Input data: Begin
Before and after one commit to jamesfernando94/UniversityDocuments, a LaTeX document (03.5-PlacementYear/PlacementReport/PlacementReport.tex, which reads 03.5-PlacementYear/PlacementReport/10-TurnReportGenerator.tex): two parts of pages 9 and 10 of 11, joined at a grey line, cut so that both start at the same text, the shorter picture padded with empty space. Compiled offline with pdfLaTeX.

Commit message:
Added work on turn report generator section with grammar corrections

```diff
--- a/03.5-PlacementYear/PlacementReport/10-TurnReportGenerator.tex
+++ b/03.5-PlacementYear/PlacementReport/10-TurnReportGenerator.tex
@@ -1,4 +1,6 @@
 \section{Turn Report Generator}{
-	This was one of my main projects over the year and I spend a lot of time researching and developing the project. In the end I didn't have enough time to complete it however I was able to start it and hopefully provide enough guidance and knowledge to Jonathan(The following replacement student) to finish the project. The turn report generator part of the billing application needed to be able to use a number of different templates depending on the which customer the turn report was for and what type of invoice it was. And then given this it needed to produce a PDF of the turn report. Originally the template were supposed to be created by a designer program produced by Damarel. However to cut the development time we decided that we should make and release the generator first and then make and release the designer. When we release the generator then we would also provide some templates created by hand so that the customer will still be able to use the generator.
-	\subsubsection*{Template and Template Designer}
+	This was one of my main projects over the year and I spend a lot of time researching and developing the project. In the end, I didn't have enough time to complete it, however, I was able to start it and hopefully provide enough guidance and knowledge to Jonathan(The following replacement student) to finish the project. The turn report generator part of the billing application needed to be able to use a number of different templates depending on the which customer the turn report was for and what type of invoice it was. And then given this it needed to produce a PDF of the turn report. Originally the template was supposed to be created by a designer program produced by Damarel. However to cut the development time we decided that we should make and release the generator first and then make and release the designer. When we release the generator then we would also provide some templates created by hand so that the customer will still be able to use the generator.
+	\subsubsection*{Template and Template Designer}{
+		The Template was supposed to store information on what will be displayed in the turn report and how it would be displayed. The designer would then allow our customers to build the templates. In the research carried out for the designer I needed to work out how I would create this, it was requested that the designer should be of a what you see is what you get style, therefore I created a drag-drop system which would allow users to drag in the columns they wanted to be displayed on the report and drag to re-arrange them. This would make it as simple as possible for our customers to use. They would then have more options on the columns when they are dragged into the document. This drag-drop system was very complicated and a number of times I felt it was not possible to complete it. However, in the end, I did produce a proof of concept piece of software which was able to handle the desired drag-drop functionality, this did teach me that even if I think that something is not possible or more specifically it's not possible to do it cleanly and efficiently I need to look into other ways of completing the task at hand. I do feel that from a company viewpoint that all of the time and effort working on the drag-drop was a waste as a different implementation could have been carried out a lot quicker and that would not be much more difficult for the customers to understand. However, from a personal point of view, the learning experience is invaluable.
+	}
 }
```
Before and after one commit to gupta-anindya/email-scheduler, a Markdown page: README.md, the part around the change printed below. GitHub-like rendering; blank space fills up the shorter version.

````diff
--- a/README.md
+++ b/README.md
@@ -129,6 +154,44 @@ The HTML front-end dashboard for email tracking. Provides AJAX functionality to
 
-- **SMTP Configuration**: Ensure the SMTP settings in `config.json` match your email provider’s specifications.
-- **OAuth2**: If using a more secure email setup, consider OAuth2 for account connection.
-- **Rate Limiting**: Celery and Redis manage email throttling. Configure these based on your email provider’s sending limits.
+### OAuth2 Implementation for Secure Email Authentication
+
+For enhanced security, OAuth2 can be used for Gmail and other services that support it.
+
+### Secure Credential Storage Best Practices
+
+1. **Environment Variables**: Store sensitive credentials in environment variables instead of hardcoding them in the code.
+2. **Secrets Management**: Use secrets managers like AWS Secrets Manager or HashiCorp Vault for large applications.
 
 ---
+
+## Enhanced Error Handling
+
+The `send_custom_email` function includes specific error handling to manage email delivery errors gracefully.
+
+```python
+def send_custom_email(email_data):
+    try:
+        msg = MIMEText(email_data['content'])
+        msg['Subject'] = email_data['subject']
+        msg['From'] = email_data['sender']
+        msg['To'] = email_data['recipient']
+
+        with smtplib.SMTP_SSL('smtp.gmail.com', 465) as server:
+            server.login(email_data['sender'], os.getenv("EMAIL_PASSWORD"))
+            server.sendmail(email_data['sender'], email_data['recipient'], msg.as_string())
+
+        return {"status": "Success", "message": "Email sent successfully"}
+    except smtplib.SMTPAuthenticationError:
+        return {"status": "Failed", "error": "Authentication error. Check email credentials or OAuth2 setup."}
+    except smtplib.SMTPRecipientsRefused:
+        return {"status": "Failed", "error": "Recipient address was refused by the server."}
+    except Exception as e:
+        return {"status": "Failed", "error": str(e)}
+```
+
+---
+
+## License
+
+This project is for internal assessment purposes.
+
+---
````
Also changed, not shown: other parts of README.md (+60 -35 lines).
Input data: End
### Work instructions
Print the records above once again, exactly as written.

### Completed task
Before and after one commit to jamesfernando94/UniversityDocuments, a LaTeX document (03.5-PlacementYear/PlacementReport/PlacementReport.tex, which reads 03.5-PlacementYear/PlacementReport/10-TurnReportGenerator.tex): two parts of pages 9 and 10 of 11, joined at a grey line, cut so that both start at the same text, the shorter picture padded with empty space. Compiled offline with pdfLaTeX.

Commit message:
Added work on turn report generator section with grammar corrections

```diff
--- a/03.5-PlacementYear/PlacementReport/10-TurnReportGenerator.tex
+++ b/03.5-PlacementYear/PlacementReport/10-TurnReportGenerator.tex
@@ -1,4 +1,6 @@
 \section{Turn Report Generator}{
-	This was one of my main projects over the year and I spend a lot of time researching and developing the project. In the end I didn't have enough time to complete it however I was able to start it and hopefully provide enough guidance and knowledge to Jonathan(The following replacement student) to finish the project. The turn report generator part of the billing application needed to be able to use a number of different templates depending on the which customer the turn report was for and what type of invoice it was. And then given this it needed to produce a PDF of the turn report. Originally the template were supposed to be created by a designer program produced by Damarel. However to cut the development time we decided that we should make and release the generator first and then make and release the designer. When we release the generator then we would also provide some templates created by hand so that the customer will still be able to use the generator.
-	\subsubsection*{Template and Template Designer}
+	This was one of my main projects over the year and I spend a lot of time researching and developing the project. In the end, I didn't have enough time to complete it, however, I was able to start it and hopefully provide enough guidance and knowledge to Jonathan(The following replacement student) to finish the project. The turn report generator part of the billing application needed to be able to use a number of different templates depending on the which customer the turn report was for and what type of invoice it was. And then given this it needed to produce a PDF of the turn report. Originally the template was supposed to be created by a designer program produced by Damarel. However to cut the development time we decided that we should make and release the generator first and then make and release the designer. When we release the generator then we would also provide some templates created by hand so that the customer will still be able to use the generator.
+	\subsubsection*{Template and Template Designer}{
+		The Template was supposed to store information on what will be displayed in the turn report and how it would be displayed. The designer would then allow our customers to build the templates. In the research carried out for the designer I needed to work out how I would create this, it was requested that the designer should be of a what you see is what you get style, therefore I created a drag-drop system which would allow users to drag in the columns they wanted to be displayed on the report and drag to re-arrange them. This would make it as simple as possible for our customers to use. They would then have more options on the columns when they are dragged into the document. This drag-drop system was very complicated and a number of times I felt it was not possible to complete it. However, in the end, I did produce a proof of concept piece of software which was able to handle the desired drag-drop functionality, this did teach me that even if I think that something is not possible or more specifically it's not possible to do it cleanly and efficiently I need to look into other ways of completing the task at hand. I do feel that from a company viewpoint that all of the time and effort working on the drag-drop was a waste as a different implementation could have been carried out a lot quicker and that would not be much more difficult for the customers to understand. However, from a personal point of view, the learning experience is invaluable.
+	}
 }
```
Before and after one commit to gupta-anindya/email-scheduler, a Markdown page: README.md, the part around the change printed below. GitHub-like rendering; blank space fills up the shorter version.

````diff
--- a/README.md
+++ b/README.md
@@ -129,6 +154,44 @@ The HTML front-end dashboard for email tracking. Provides AJAX functionality to
 
-- **SMTP Configuration**: Ensure the SMTP settings in `config.json` match your email provider’s specifications.
-- **OAuth2**: If using a more secure email setup, consider OAuth2 for account connection.
-- **Rate Limiting**: Celery and Redis manage email throttling. Configure these based on your email provider’s sending limits.
+### OAuth2 Implementation for Secure Email Authentication
+
+For enhanced security, OAuth2 can be used for Gmail and other services that support it.
+
+### Secure Credential Storage Best Practices
+
+1. **Environment Variables**: Store sensitive credentials in environment variables instead of hardcoding them in the code.
+2. **Secrets Management**: Use secrets managers like AWS Secrets Manager or HashiCorp Vault for large applications.
 
 ---
+
+## Enhanced Error Handling
+
+The `send_custom_email` function includes specific error handling to manage email delivery errors gracefully.
+
+```python
+def send_custom_email(email_data):
+    try:
+        msg = MIMEText(email_data['content'])
+        msg['Subject'] = email_data['subject']
+        msg['From'] = email_data['sender']
+        msg['To'] = email_data['recipient']
+
+        with smtplib.SMTP_SSL('smtp.gmail.com', 465) as server:
+            server.login(email_data['sender'], os.getenv("EMAIL_PASSWORD"))
+            server.sendmail(email_data['sender'], email_data['recipient'], msg.as_string())
+
+        return {"status": "Success", "message": "Email sent successfully"}
+    except smtplib.SMTPAuthenticationError:
+        return {"status": "Failed", "error": "Authentication error. Check email credentials or OAuth2 setup."}
+    except smtplib.SMTPRecipientsRefused:
+        return {"status": "Failed", "error": "Recipient address was refused by the server."}
+    except Exception as e:
+        return {"status": "Failed", "error": str(e)}
+```
+
+---
+
+## License
+
+This project is for internal assessment purposes.
+
+---
````
Also changed, not shown: other parts of README.md (+60 -35 lines).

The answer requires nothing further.